On Tuesday April 15, I had the opportunity to attend my first ad:tech event, and speak on one of the Power Panels (Tales from the Bleeding Edge – Game-Changing Opportunities for Tomorrow’s Marketer).
Ad:tech is an interactive advertising and technology conference and exhibition. They do a number of events each year at a variety of international venues. The primary attendees are brands, agencies, publishers, portals, and service providers.
I’m not sure if it’s the intention, but the bulk of exhibitors and content are primarily focused on web based activities (media buying, search, e-mail marketing, web analytics, affiliate marketing, blogging, etc…). There is not (yet) much of a presence for Digital Out of Home, much less retail environment specific content.
Obviously, their oversight willingness to let me in, shows they have some interest in retail. The exhibit floor has about 300 exhibitors, mainly with 10×10 or 10×20 booths. The anchor exhibitors were Yahoo and Google. It felt like the overwhelming majority of exhibitors were focused on some element of the web advertisement delivery supply chain.
The only Out of Home or Retail focused exhibitor was SeeSaw Networks. SeeSaw is a what I like to call a network aggregator for DOOH advertisers. Meaning, they allow an advertiser to buy spots that play across multiple DOOH networks. They also partner with LocaModa to do some interesting marketing campaigns to mobile handsets.
As for my panel, I found my fellow panelists pretty interesting. Our moderator was Lori Schwartz for the Interpublic Groups Media Lab (I’m looking forward to visiting her lab in Los Angeles next week).
After Lori introduced us, I led things off talking about state of in-store marketing, and my often repeated opinion that the goal of in-store marketing activities in the store has to be to drive sales and customer satisfaction, not to sell ad space. I shared a few case studies of our work with context sensitive digital signage, RFID based customer affinity, and SKU Activated merchandising. Lori and the audience asked some tough but insightful questions, and hopefully I didn’t stumble too badly. I think the RFID based customer affinity (aka "the Minority Report" style marketing) was most interesting to the audience.

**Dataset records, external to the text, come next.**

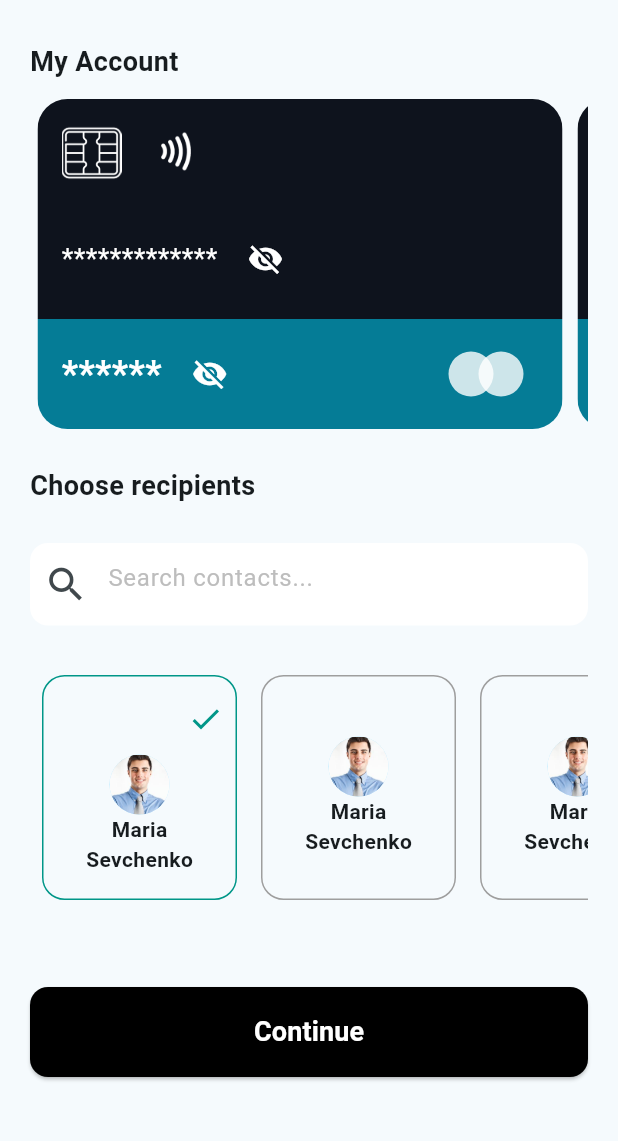
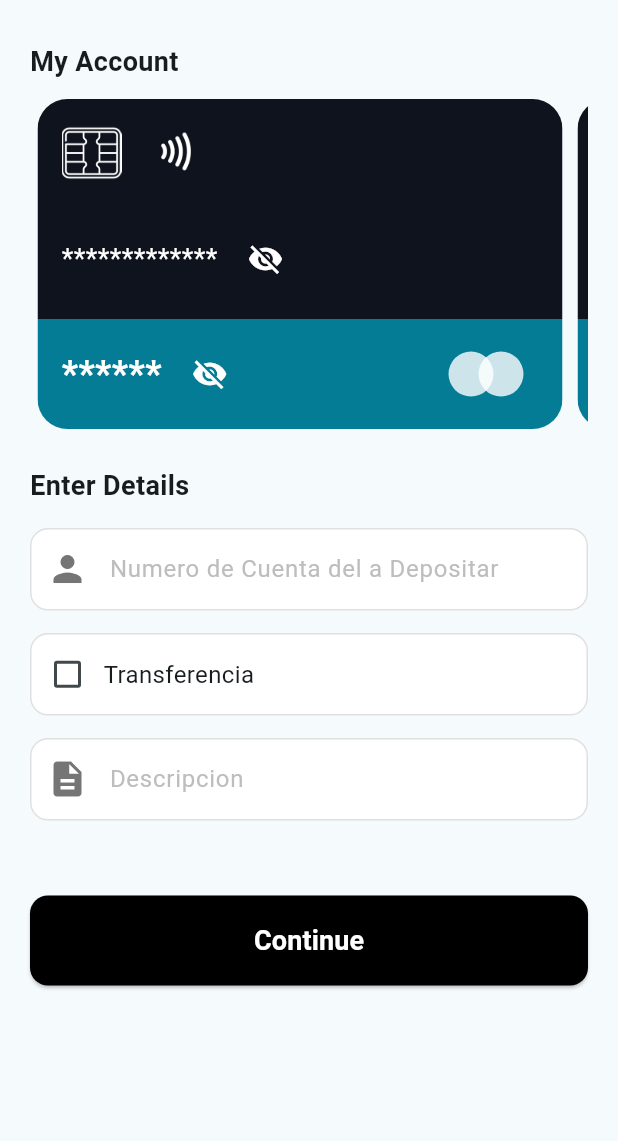
Before and after one commit to Y2ktorrez/YescaBank_Mobile-, a Flutter app: the TransferMoney screen opened directly, on a phone screen of 412 x 824 dp, the part 72-1213 px from its top. Run offline on Flutter 3.47's test engine with Material 3 defaults, Android fonts, the phone set to English and light mode, and no system bars; our stand-ins replace modal_bottom_sheet, shared_preferences; accounts and stored records are empty; network calls fail.

Commit message:
No esta completo

```diff
--- a/lib/screens/transfer_money.dart
+++ b/lib/screens/transfer_money.dart
@@ -15,6 +15,7 @@ class _TransferMoneyState extends State<TransferMoney> {
   String? _nroAccount;
   String? _balance;
   String? _typeCurrency;
+  bool _isTransferChecked = false;
 
   @override
   void initState() {
@@ -55,7 +56,7 @@ class _TransferMoneyState extends State<TransferMoney> {
           children: [
             _buildCreditCardsSection(),
             const SizedBox(height: 25),
-            _buildRecipientsSection(context),
+            _buildFormFields(context),
           ],
         ),
       ),
@@ -76,7 +77,7 @@ class _TransferMoneyState extends State<TransferMoney> {
           child: Row(
             children: List.generate(
               3,
-              (index) => Padding(
+                  (index) => Padding(
                 padding: const EdgeInsets.symmetric(horizontal: 5.0),
                 child: CreditCard(
                   nroAccount: _nroAccount ?? '****',
@@ -91,34 +92,20 @@ class _TransferMoneyState extends State<TransferMoney> {
     );
   }
 
-  Widget _buildRecipientsSection(BuildContext context) {
+  Widget _buildFormFields(BuildContext context) {
     return Column(
       crossAxisAlignment: CrossAxisAlignment.start,
       children: [
         const Text(
-          "Choose recipients",
+          "Enter Details",
           style: TextStyle(fontSize: 18, fontWeight: FontWeight.bold),
         ),
-        const SizedBox(height: 25),
-        Container(
-          width: double.infinity,
-          height: 55,
-          alignment: Alignment.center,
-          decoration: BoxDecoration(
-            color: Colors.white,
-            borderRadius: BorderRadius.circular(12),
-          ),
-          child: TextField(
-            decoration: InputDecoration(
-              hintText: 'Search contacts...',
-              hintStyle: TextStyle(color: Colors.grey[400]),
-              border: InputBorder.none,
-              prefixIcon: const Icon(Icons.search, size: 30),
-            ),
-          ),
-        ),
-        const SizedBox(height: 25),
-        _buildRecipientList(),
+        const SizedBox(height: 15),
+        _buildCustomTextField("Numero de Cuenta del a Depositar", Icons.person),
+        const SizedBox(height: 15),
+        _buildCheckboxField(),
+        const SizedBox(height: 15),
+        _buildCustomTextField("Descripcion", Icons.description),
         const SizedBox(height: 50),
         ElevatedButton(
           onPressed: () {
@@ -144,56 +131,53 @@ class _TransferMoneyState extends State<TransferMoney> {
     );
   }
 
-  Widget _buildRecipientList() {
-    return SingleChildScrollView(
-      scrollDirection: Axis.horizontal,
-      child: Row(
-        children: List.generate(
-          3,
-          (index) => Padding(
-            padding: const EdgeInsets.all(8.0),
-            child: Container(
-              width: 130,
-              height: 150,
-              decoration: BoxDecoration(
-                borderRadius: BorderRadius.circular(15),
-                border: Border.all(
-                  color: index == 0 ? Colors.teal : Colors.grey,
-                ),
-              ),
-              child: Column(
-                mainAxisAlignment: MainAxisAlignment.center,
-                children: [
-                  index == 0
-                      ? const Padding(
-                          padding: EdgeInsets.symmetric(horizontal: 8.0),
-                          child: Row(
-                            mainAxisAlignment: MainAxisAlignment.end,
-                            children: [
-                              Icon(Icons.check, color: Colors.teal),
-                            ],
-                          ),
-                        )
-                      : const SizedBox(),
-                  const SizedBox(height: 12),
-                  const CircleAvatar(
-                    radius: 20,
-                    backgroundImage: AssetImage("assets/person.jpeg"),
-                  ),
-                  const Text(
-                    "Maria",
-                    style: TextStyle(fontWeight: FontWeight.bold),
-                  ),
-                  const Text(
-                    "Sevchenko",
-                    style: TextStyle(fontWeight: FontWeight.bold),
-                  ),
-                ],
-              ),
-            ),
-          ),
+  Widget _buildCustomTextField(String hint, IconData icon) {
+    return Container(
+      height: 55,
+      alignment: Alignment.center,
+      decoration: BoxDecoration(
+        color: Colors.white,
+        borderRadius: BorderRadius.circular(12),
+        border: Border.all(color: Colors.grey[300]!),
+      ),
+      child: TextField(
+        textAlignVertical: TextAlignVertical.center,
+        decoration: InputDecoration(
+          hintText: hint,
+          hintStyle: TextStyle(color: Colors.grey[400]),
+          border: InputBorder.none,
+          prefixIcon: Icon(icon, size: 28, color: Colors.grey[600]),
+          contentPadding: const EdgeInsets.symmetric(horizontal: 12),
         ),
       ),
     );
   }
+
+  Widget _buildCheckboxField() {
+    return Container(
+      height: 55,
+      alignment: Alignment.center,
+      decoration: BoxDecoration(
+        color: Colors.white,
+        borderRadius: BorderRadius.circular(12),
+        border: Border.all(color: Colors.grey[300]!),
+      ),
+      child: Row(
+        children: [
+          Checkbox(
+            value: _isTransferChecked,
+            onChanged: (value) {
+              setState(() {
+                _isTransferChecked = value ?? false;
+              });
+            },
+          ),
+          const Text(
+            "Transferencia",
+            style: TextStyle(fontSize: 16),
+          ),
+        ],
+      ),
+    );
+  }
 }
--- a/lib/services/customer_service.dart
+++ b/lib/services/customer_service.dart
@@ -3,7 +3,7 @@ import 'package:http/http.dart' as http;
 import '../models/createCustomer_model.dart';
 
 class CustomerService {
-  static const String baseUrl = 'http://192.168.0.15.99:3000/api/customer/create'; //Aca cambia la IP de tu laptop
+  static const String baseUrl = 'http://192.168.0.15:3000/api/customer/create'; //Aca cambia la IP de tu laptop
 
   Future<void> createCustomer(Customer customer) async {
     final response = await http.post(
--- a/lib/widgets/top_up_sheet.dart
+++ b/lib/widgets/top_up_sheet.dart
@@ -146,7 +146,7 @@ class _TopUpBottomSheetState extends State<TopUpBottomSheet> {
                 ),
               ),
               child: const Text(
-                "Top Up",
+                "Confirm",
                 style: TextStyle(
                   fontSize: 18,
                   fontWeight: FontWeight.bold,
```
Also changed, not shown: lib/models/transaction_model.dart (added, +26 -0 lines), lib/screens/top_up.dart (+86 -100 lines), lib/services/transaction_service.dart (added, +25 -0 lines).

Alan Schulman, the creative director of IMC2 talked about what was new and cool from the perspective of an interactive agency (Alan was quick to point out that IMC2 is the largest still independent interactive agency out there). He showed a case study of the next generation of proximity marketing experiences planned for deployment in New York City taxi cabs.
Michael Mak, demonstrated bCODEs kiosk/scanner for optically reading a text message from a standard cell phone. This allows a marketer to SMS a textbased eCoupon to a consumers phone, and then the consumer can redeem it in a store by holding their phone up to a kiosk. I’m a big fan of using a mobile phone (or other consumer owned device) as the "physical cookie" in retail stores. At the moment, bCODE has one of the best means of doing so. The minority report style experience we can create with a wireless keyfob is very compelling, but how many consumers will carry a pocket full of electronic tracking devices once the experience really takes off? Clearly consumers need a single device that they already have reason to carry, that lets them opt in to multiple environmental CRM experiences. Obviously an RF based solution would be much preferred to bCODEs optical system but at the moment bCODE is a pretty good cost/experience trade-off.
Last, we had Bruno Uzzan from Total Immersion demo their very cool "Augmented Reality" technology. This was by far the coolest live demo of the four of us, and drew all the oh’s and ah’s from the audience. Basically, they load 3D models of objects into a computer, and plug a video camera into the computer. So for example, Bruno had scanned the physical box that a set of LEGOs comes in, as well as detailed 3D models of the items you can build with the LEGOs inside. When he holds the box in front of the camera, the camera recognizes the box (no mater what angle or orientation), and the computer software superimposes the 3D model on the face of the box and even lets him manipulate the model. So you can imagine setting up a "Magic Mirror" in a LEGO store where kids can grab any box off the shelf, hold the box up to the "mirror" (aka Monitor w/ camera), and see what can be built with those LEGOs. It’s a visually stunning demo. I can clearly see the benefit for large scale presentations and events, but I have mixed feelings about its retail application. I have no doubt that the technology can be used as an effective traffic generating novelty. And I can also see the great benefit to interactive 3D models being used to demonstrate certain products in a retail store. I’m imagining back-yard swing-sets in a toy store that has no room for actual swing-sets, for example. It’s not clear if attaching the 3D model to a physical object and then watching it on a video display is really better than just directly watching the 3D model on the display. I could see it going either way, so I’d certainly want to test it with real shoppers before I made a major commitment of resources. If the price is right, I’d put one in a flagship store without a second thought. This has much more visual impact than say, a MS Surface.
Here’s a few more independent reviews of our panel:
My bottom line… if you are in retail or DOOH you can definitely get something out of these shows, but I wouldn’t skip a major retail show to attend ad:tech instead. On the other hand, if you’re looking for some cool IT services and tools to serve up banner ads, you’ve hit the mother load.